By Britt Landis, CCHI Fellow/Consumer Advocate
The Colorado Consumer Health Initiative (CCHI) has heard stories from consumers who are hit with hospital bills that they simply cannot pay—threatening their access to the continued care they need as well as their financial stability.
We know that many hospitals in Colorado, in addition to providing excellent care, also provide assistance to patients who cannot afford the often-enormous price of hospital care. Yet, most patients don’t know about this assistance, and not every hospital provides it.
I am a fellow at the Colorado Consumer Health Initiative and earlier this winter, I conducted an online survey of hospital websites regarding their financial assistance programs. I sought to find out: can patients who seek medical care, but who are fearful of the cost, find out if hospitals will help them pay their bills responsibly?
My survey pointed to this answer: sometimes. In my experience searching through websites, the majority (about 56%) of hospitals provided either very limited information, such as a simple referral to a billing office, or it provided no information at all.
The remaining 44% of hospitals provided varying levels of information beyond just cursory statements.
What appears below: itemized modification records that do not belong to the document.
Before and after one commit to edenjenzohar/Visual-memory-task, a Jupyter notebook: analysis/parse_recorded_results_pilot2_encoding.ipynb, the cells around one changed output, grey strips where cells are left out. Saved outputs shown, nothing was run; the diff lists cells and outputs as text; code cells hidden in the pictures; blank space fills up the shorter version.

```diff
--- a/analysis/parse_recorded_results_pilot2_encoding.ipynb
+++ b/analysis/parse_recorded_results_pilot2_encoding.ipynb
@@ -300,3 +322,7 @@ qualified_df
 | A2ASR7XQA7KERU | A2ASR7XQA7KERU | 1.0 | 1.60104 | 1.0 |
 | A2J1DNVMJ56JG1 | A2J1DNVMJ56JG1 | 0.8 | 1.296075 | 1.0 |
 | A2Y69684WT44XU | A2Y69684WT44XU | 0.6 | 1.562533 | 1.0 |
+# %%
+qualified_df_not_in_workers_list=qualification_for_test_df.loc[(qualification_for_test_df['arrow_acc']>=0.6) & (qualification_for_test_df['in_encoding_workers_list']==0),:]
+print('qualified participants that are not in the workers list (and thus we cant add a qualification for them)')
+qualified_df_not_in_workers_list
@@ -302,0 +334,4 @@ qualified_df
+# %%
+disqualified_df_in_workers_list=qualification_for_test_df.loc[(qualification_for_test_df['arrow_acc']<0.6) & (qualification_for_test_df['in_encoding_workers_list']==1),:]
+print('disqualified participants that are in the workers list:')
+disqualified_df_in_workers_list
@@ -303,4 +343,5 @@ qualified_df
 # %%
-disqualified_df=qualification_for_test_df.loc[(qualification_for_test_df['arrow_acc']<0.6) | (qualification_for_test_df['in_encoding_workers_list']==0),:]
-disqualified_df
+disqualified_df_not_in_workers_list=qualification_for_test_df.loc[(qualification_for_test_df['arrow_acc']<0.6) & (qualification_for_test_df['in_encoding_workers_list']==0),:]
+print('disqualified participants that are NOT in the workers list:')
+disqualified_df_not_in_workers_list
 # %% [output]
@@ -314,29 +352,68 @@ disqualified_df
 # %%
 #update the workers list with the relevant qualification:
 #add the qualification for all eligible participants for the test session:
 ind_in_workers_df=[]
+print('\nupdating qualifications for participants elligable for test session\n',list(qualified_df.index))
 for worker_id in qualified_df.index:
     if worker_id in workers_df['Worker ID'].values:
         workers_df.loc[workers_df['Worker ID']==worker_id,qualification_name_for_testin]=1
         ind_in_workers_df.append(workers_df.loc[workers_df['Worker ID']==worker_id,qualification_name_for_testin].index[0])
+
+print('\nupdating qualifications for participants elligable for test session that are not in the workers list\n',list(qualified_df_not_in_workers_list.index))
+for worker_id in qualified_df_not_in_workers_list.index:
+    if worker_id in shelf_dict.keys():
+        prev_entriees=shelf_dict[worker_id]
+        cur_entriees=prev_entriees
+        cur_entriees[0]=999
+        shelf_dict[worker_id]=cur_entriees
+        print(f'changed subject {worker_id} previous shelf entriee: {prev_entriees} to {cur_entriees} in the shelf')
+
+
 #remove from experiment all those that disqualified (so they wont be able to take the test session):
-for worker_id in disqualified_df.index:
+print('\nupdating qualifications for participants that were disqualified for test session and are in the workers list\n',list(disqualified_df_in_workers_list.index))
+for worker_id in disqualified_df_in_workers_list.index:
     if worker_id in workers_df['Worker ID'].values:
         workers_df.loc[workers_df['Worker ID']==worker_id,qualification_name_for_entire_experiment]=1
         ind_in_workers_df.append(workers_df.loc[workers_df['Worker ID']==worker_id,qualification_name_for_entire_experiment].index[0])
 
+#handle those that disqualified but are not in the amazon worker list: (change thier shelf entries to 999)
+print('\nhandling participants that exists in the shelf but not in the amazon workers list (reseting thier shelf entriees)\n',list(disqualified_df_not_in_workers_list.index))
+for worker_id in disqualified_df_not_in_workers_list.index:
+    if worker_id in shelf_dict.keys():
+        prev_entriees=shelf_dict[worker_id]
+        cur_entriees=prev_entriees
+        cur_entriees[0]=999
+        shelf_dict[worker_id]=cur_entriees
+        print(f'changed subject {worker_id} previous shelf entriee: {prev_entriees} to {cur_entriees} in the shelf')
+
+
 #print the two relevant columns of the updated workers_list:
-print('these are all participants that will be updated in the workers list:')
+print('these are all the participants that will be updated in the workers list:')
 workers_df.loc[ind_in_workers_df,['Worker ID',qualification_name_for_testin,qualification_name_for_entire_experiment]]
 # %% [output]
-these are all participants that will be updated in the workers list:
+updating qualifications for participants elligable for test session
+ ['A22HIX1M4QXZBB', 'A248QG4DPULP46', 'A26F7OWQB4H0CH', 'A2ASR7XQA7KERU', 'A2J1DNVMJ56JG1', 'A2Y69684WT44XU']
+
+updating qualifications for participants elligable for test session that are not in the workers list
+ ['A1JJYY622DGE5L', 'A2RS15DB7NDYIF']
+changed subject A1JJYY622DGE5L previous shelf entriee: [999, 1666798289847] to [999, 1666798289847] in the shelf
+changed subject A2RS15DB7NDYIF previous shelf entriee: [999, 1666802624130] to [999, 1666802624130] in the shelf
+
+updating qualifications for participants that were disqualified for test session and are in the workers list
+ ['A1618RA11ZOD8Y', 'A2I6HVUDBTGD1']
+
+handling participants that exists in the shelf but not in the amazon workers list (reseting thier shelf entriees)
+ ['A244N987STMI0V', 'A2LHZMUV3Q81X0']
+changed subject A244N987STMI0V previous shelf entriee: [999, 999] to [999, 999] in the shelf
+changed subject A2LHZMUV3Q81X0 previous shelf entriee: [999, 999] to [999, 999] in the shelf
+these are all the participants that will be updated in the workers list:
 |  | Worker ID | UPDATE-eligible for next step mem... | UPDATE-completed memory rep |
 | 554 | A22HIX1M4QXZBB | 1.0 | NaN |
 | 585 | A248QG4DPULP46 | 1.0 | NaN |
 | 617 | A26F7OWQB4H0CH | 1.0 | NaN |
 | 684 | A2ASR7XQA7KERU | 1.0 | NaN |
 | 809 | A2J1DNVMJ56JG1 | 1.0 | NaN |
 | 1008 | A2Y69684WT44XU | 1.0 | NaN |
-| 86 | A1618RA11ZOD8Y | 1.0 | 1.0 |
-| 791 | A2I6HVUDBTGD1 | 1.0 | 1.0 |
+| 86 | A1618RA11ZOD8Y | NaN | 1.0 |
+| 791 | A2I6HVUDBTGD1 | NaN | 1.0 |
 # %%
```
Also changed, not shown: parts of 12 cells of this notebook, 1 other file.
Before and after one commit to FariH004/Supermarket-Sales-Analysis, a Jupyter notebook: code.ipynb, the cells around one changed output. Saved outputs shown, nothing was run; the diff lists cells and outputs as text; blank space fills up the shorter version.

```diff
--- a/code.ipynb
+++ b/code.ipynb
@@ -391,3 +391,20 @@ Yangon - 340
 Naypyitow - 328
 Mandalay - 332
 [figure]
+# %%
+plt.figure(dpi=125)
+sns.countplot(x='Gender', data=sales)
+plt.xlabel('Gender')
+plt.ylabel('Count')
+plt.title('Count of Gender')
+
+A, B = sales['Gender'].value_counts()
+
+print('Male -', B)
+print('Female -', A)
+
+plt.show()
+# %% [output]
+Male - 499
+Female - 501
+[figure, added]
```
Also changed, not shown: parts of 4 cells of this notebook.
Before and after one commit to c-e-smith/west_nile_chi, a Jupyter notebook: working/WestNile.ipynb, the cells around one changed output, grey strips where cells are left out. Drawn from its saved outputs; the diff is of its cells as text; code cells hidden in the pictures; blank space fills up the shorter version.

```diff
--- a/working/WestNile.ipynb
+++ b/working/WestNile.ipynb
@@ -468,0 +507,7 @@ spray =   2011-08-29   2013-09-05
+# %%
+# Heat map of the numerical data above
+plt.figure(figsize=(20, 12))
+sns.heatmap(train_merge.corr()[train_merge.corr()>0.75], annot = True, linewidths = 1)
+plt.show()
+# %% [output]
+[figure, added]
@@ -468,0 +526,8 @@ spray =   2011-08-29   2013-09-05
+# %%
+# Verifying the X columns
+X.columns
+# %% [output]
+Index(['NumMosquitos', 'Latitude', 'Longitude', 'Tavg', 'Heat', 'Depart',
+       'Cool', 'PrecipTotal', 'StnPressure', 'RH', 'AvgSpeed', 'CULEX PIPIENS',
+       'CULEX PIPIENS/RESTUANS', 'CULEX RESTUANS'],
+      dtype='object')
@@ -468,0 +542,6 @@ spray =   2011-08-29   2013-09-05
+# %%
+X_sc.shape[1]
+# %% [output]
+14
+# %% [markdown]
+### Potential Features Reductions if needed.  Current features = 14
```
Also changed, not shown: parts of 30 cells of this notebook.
On some of the best hospital websites, I found great information, including: expectations for the billing process, available state and hospital financial assistance programs, and the requirements that patients would need to meet in order to qualify for outlined discounts. This information makes a difference to people who need hospital services, but who do not have the means to purchase comprehensive health insurance. It can equip these patients with the information they need to work with hospitals to pay their bills with dignity.
But in my experience, I could only found this kind of information for about 20% of the hospitals– and most of these hospitals were a part of the same hospital system.
The Hospital Payment Assistance Act (SB 134), sponsored by Senator Aguilar, would require all hospitals in Colorado to provide patients with information on financial assistance. Hospitals would have to provide this information conspicuously online, in hospital waiting rooms and on billing statements. The bill also limits hospital charges for low-income uninsured Coloradans to the same rate insurers pay and requires hospitals to offer payment plans to this group before collection proceedings.
The bill passed unanimously out of the Health and Human Services Committee in the Senate and it will be heard on the Senate floor this week. If the bill passes the Senate, it will move to the Colorado House of Representatives for consideration. If you would like to support this bill or share your story about an experience with hospital debt, please let me know.
Coloradans want to be able to pay for their health care and they deserve information about how they can do so in reasonable and responsible ways. Transparency surrounding financial assistance programs is a vital part of ensuring that we can all get the health care services we need, when we need them.